** Opening Input material block **

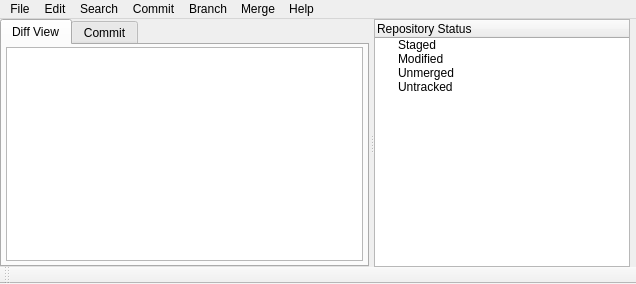
Before: the Qt Designer form ui/main.ui in git-cola/git-cola, drawn with Qt 5.
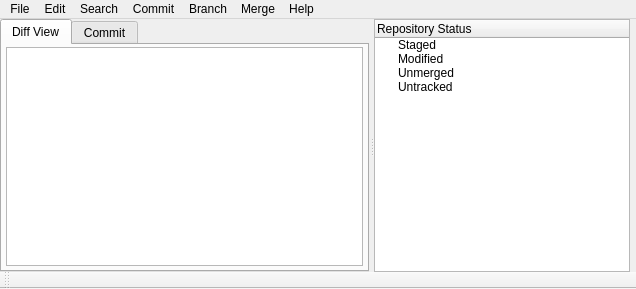
After: the same form once the commit is applied.

Diff of the .ui file:
```diff
--- a/ui/main.ui
+++ b/ui/main.ui
@@ -6,8 +6,8 @@
    <rect>
     <x>0</x>
     <y>0</y>
-    <width>621</width>
-    <height>281</height>
+    <width>630</width>
+    <height>289</height>
    </rect>
   </property>
   <property name="dockOptions" >
```
Left out of the diff: 4 changed lines with no effect on the pictures.
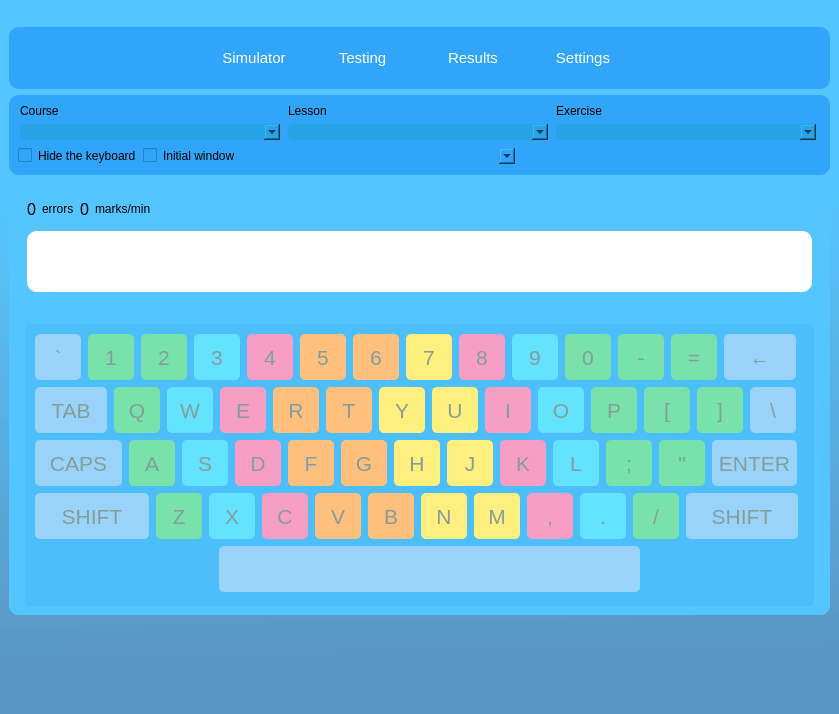
The window that src/RATATYPE-C/mainwindow.ui (chaknoris16/Typing) describes before a commit, drawn with Qt 5.
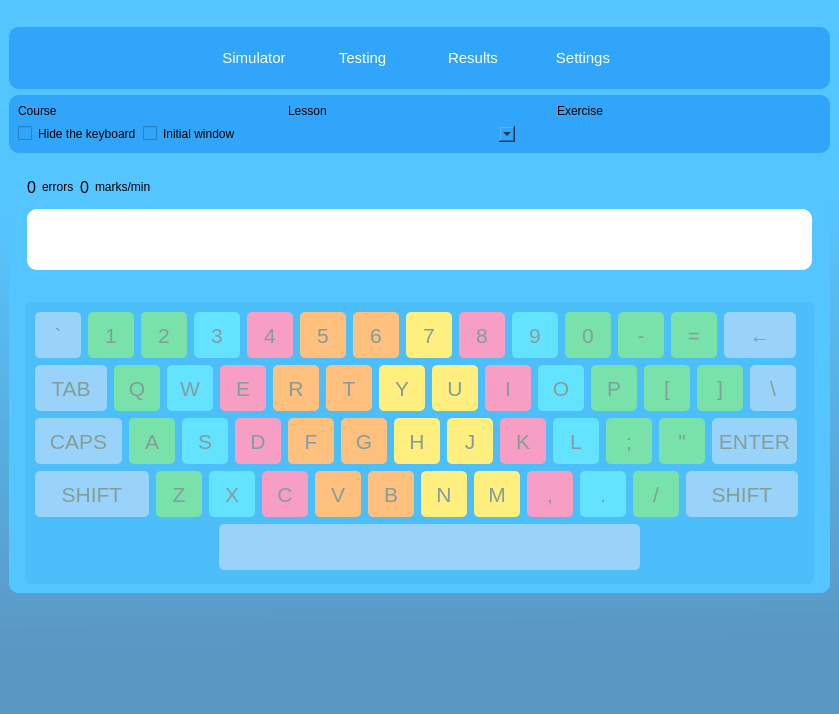
The same window after the commit. Icons and pictures are not drawn.

```diff
--- a/src/RATATYPE-C/mainwindow.ui
+++ b/src/RATATYPE-C/mainwindow.ui
@@ -328,51 +328,20 @@
                </property>
               </widget>
              </item>
-             <item>
-              <widget class="QComboBox" name="comboBox_Course">
-               <property name="maximumSize">
-                <size>
-                 <width>260</width>
-                 <height>24</height>
-                </size>
-               </property>
-               <property name="focusPolicy">
-                <enum>Qt::NoFocus</enum>
-               </property>
-               <property name="styleSheet">
-                <string notr="true">background-color: rgb(40, 163, 232);
- border-radius: 5px;</string>
-               </property>
-              </widget>
-             </item>
             </layout>
            </item>
            <item>
             <layout class="QVBoxLayout" name="verticalLayout_5">
              <item>
               <widget class="QLabel" name="label_3">
+               <property name="styleSheet">
+                <string notr="true"/>
+               </property>
                <property name="text">
                 <string>Lesson</string>
                </property>
               </widget>
              </item>
-             <item>
-              <widget class="QComboBox" name="comboBox_Lessons">
-               <property name="maximumSize">
-                <size>
-                 <width>260</width>
-                 <height>24</height>
-                </size>
-               </property>
-               <property name="focusPolicy">
-                <enum>Qt::NoFocus</enum>
-               </property>
-               <property name="styleSheet">
-                <string notr="true">background-color: rgb(40, 163, 232);
- border-radius: 5px;</string>
-               </property>
-              </widget>
-             </item>
             </layout>
            </item>
            <item>
@@ -384,23 +353,6 @@
                </property>
               </widget>
              </item>
-             <item>
-              <widget class="QComboBox" name="comboBox_Exercises">
-               <property name="maximumSize">
-                <size>
-                 <width>260</width>
-                 <height>24</height>
-                </size>
-               </property>
-               <property name="focusPolicy">
-                <enum>Qt::NoFocus</enum>
-               </property>
-               <property name="styleSheet">
-                <string notr="true">background-color: rgb(40, 163, 232);
- border-radius: 5px;</string>
-               </property>
-              </widget>
-             </item>
             </layout>
            </item>
           </layout>
```
Left out of the diff: 6 changed lines with no effect on the pictures.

** Closing Input material block **

Each line of the listing above that includes the word "pictures" should be copied.

Left out of the diff: 4 changed lines with no effect on the pictures.
The same window after the commit. Icons and pictures are not drawn.
Left out of the diff: 6 changed lines with no effect on the pictures.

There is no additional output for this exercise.